“Totally. When Covid hit, I lost half a year’s worth of work in a single day. I also lost all my side hustle work, so basically I started this year having had the best year of my career (2019) and now I’m looking at unemployment and constant uncertainty like so many other people here in Iceland. It’s a very strange place to be in, but I think all we can do is be kind to each other and try to enjoy even the smallest things that might give us a smile.”
So your show is about you having a mental breakdown: should we still expect a good laugh out of it?
“Of course you should. It’s not a heart wrenching piece of avant guard art. It’s a comedy show. I would say it’s an existential crisis, told in the style of a jolly rant.”
Can you tell us more about the content of the show?
“Well in a nutshell, we start with me explaining how I had no material for a show, take a trip down memory lane stopping of at some of the strangest parts of my childhood, add a bunch of stuff about being gay and some bodily fluids and then hopefully by the end I will know if I want to do this anymore.”
Am I a terrible human being if I buy a ticket?
“No you would be the best person in the world. You would be an even better person if you bought a ticket ahead of time. I’ve been performing in Iceland for five years now and it doesn’t matter how long I’ve been doing it, you never get used to the stress of seeing ticket sales move at a glacial pace.
People tend to wait till the day to buy tickets here and I have made fun of that onstage many times but if I could say anything to try to get audiences to change that it would be this.
When you’re getting ready to do a new comedy show, all you want to do is work on the show. Some people love marketing, but I hate it. I would rather do my tax return than market a show. So when you check on the numbers of tickets sold, often they’re really low right up till an hour before the show begins and that’s terrifying.
“It’s a very strange place to be in, but I think all we can do is be kind to each other and try to enjoy even the smallest things that might give us a smile.”
And another thing I will add to that (it might be my last show so I guess it’s ok to say things that might rub someone the wrong way), when you say to your performer friends ‘I will be able to buy tickets at the door right?’ What we hear is ‘I might come, unless something much better happens, in which case I won’t cause I don’t really care about what you do.’
I have sold out shows at Tjarnarbio before.

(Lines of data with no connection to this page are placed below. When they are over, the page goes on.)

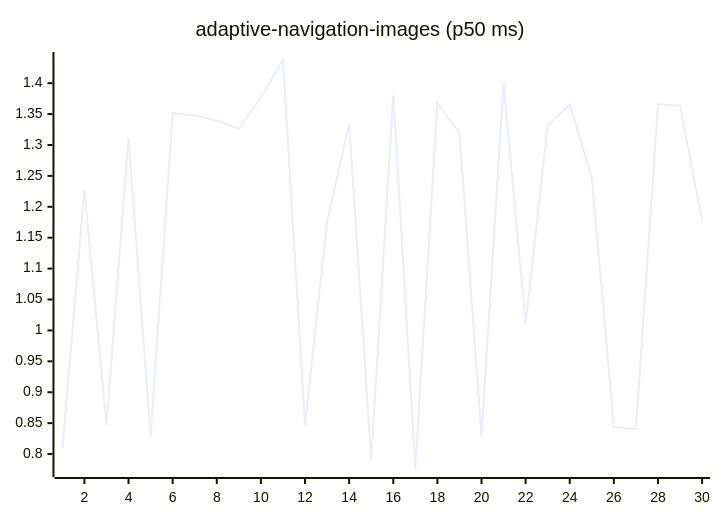
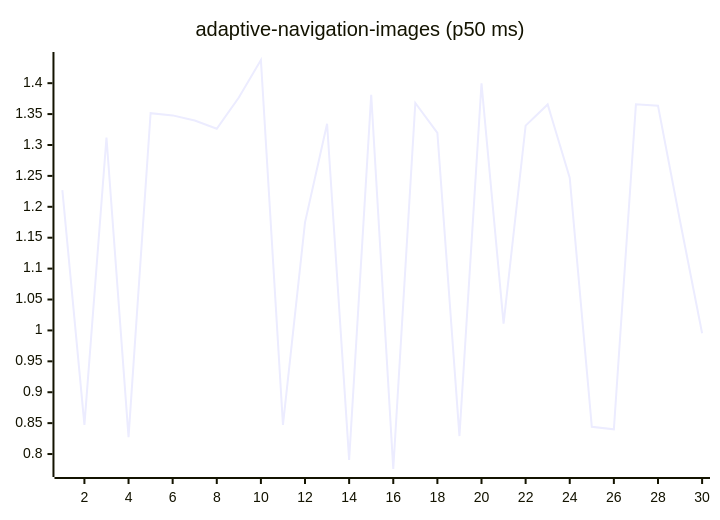
One commit to josha/Facet changed the first of 27 diagrams in README.md. Above: the diagram before and after it, drawn with Mermaid. The commit also changed other lines of this file and 2 other files, not shown here.

````diff
--- a/README.md
+++ b/README.md
@@ -63,6 +63,6 @@
 ```mermaid
 xychart-beta
     title "adaptive-navigation-images (p50 ms)"
     x-axis 1 --> 30
-    line [0.8088, 1.2271, 0.8473, 1.3121, 0.8274, 1.3515, 1.3479, 1.3395, 1.3263, 1.3769, 1.4375, 0.8471, 1.1748, 1.3343, 0.7905, 1.3810, 0.7758, 1.3680, 1.3197, 0.8291, 1.3996, 1.0110, 1.3313, 1.3656, 1.2466, 0.8441, 0.8400, 1.3659, 1.3636, 1.1770]
+    line [1.2271, 0.8473, 1.3121, 0.8274, 1.3515, 1.3479, 1.3395, 1.3263, 1.3769, 1.4375, 0.8471, 1.1748, 1.3343, 0.7905, 1.3810, 0.7758, 1.3680, 1.3197, 0.8291, 1.3996, 1.0110, 1.3313, 1.3656, 1.2466, 0.8441, 0.8400, 1.3659, 1.3636, 1.1770, 0.9954]
 ```
````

Tjarnarbio seats 200 people, and on every one of those sell out shows, I had sold like five tickets until an hour before the show started. It’s hilariously tragic because the whole time you think to yourself ‘I should just cancel, nobody’s coming’ and then you come out to a full house and think ‘Why do you guys do this to me? I was gonna cancel the show an hour ago.’
So yes, buy a ticket. Buy it now. Stop me being anxious about whether or not people will show up.”
Your show is part of the Fringe Festival:, what’s that?
“The Reykjavik Fringe Festival is an arts festival that brings local and international artists together for a week of exhibitions, performances and interactive experiences. Fringe festivals are a great way for emerging, established and lesser known performers and artists to connect with audiences they might not have had access to before. So in a nutshell, it’s a week of awesome things that people living here can go see. There’s also going to be a lot of live streamed content this year because of COVID. It’s a great chance for people to see some incredible art.”
So, no plans after that?
“Well after fringe, I will be doing a live show of Crapapella – which is my crappy acapella band with comedian Kimi Tayler. But apart from that, I have absolutely no idea. It’s July and for the first time in 10 years I haven’t thought about what my next project is. Isn’t that exciting?”
The show will also be at the secret cellar on Saturday and Sunday. You can buy tickets here.